Revision tracking records:
--- START ---

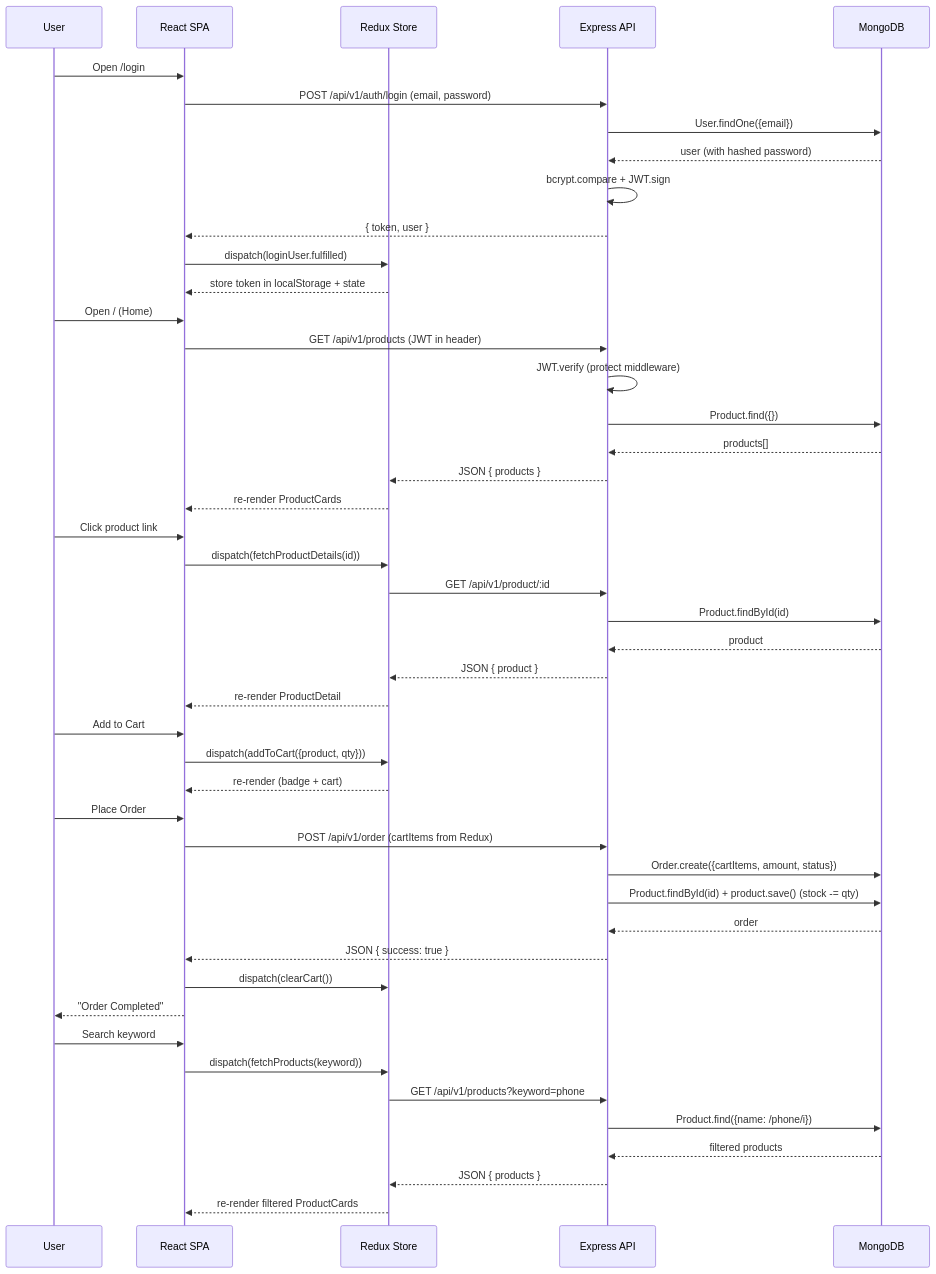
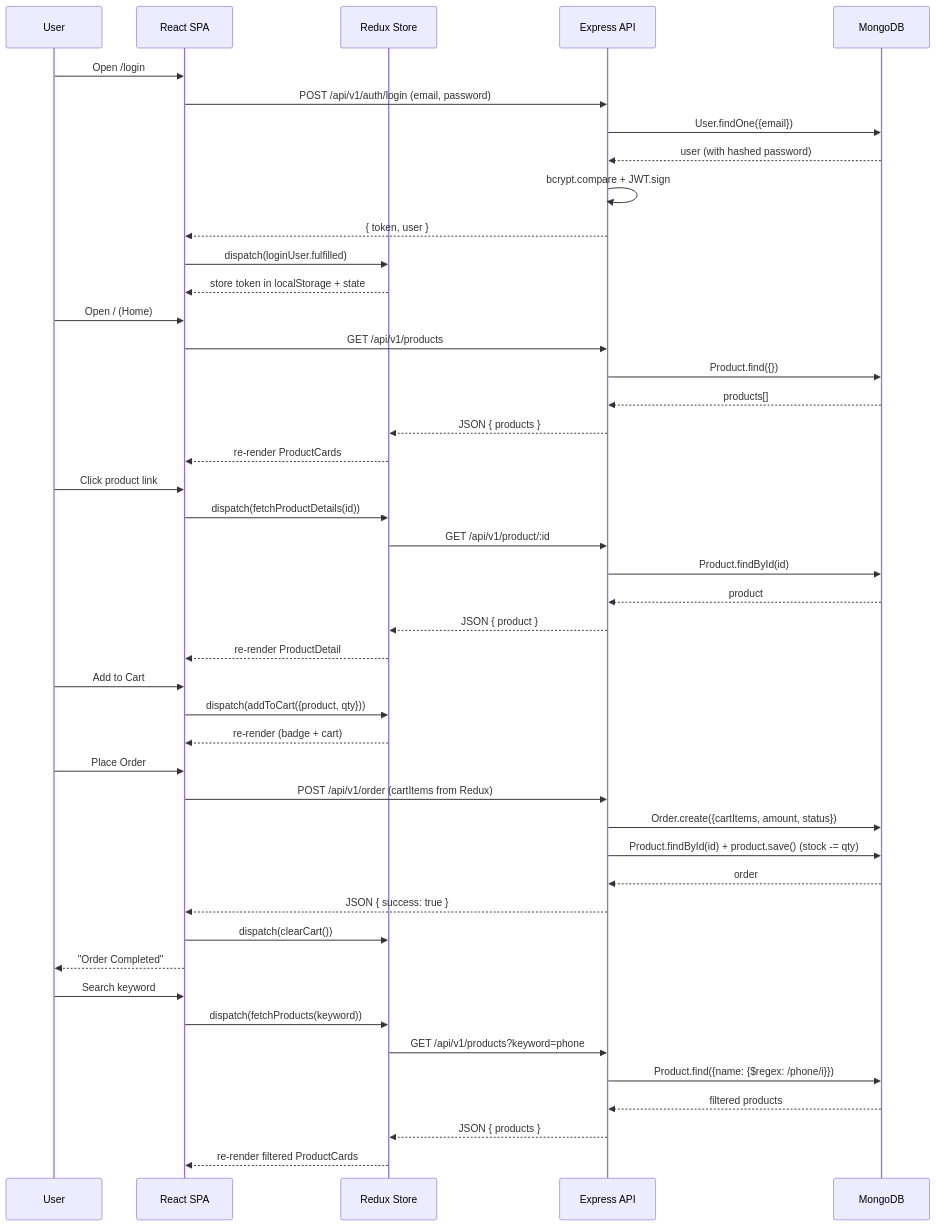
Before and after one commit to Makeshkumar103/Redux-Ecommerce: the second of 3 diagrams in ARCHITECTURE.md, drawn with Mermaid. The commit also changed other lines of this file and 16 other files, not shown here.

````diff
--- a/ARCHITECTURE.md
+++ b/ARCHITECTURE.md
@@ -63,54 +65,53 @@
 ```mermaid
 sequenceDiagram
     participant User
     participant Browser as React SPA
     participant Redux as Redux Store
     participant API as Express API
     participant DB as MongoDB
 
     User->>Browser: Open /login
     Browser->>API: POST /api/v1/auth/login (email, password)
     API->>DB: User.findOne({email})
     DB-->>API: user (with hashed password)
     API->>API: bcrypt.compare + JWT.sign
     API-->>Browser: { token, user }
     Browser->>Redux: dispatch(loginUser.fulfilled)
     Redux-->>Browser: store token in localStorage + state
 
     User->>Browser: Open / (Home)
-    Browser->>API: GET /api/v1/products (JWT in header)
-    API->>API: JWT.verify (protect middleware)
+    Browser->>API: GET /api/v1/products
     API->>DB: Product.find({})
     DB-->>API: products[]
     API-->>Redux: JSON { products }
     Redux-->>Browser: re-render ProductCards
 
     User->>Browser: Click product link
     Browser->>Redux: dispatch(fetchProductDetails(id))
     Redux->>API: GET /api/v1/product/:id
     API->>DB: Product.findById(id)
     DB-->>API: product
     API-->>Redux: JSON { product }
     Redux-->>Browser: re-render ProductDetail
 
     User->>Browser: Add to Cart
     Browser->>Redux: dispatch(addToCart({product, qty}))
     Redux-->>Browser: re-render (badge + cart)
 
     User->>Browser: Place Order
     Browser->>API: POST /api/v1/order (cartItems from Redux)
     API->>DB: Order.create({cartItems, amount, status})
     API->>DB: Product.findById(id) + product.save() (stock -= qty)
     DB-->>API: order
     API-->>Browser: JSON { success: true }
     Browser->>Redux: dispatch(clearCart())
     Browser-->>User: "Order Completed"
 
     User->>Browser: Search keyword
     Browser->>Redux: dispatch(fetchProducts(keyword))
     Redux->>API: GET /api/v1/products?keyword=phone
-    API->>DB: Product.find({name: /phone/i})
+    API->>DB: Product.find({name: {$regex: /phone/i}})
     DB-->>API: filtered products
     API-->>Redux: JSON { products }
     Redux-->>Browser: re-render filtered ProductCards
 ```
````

--- END ---

Description of the task: For the string "render", filter the data and copy out each line where it occurs.

Answer below:
     Redux-->>Browser: re-render ProductCards
     Redux-->>Browser: re-render ProductDetail
     Redux-->>Browser: re-render (badge + cart)
     Redux-->>Browser: re-render filtered ProductCards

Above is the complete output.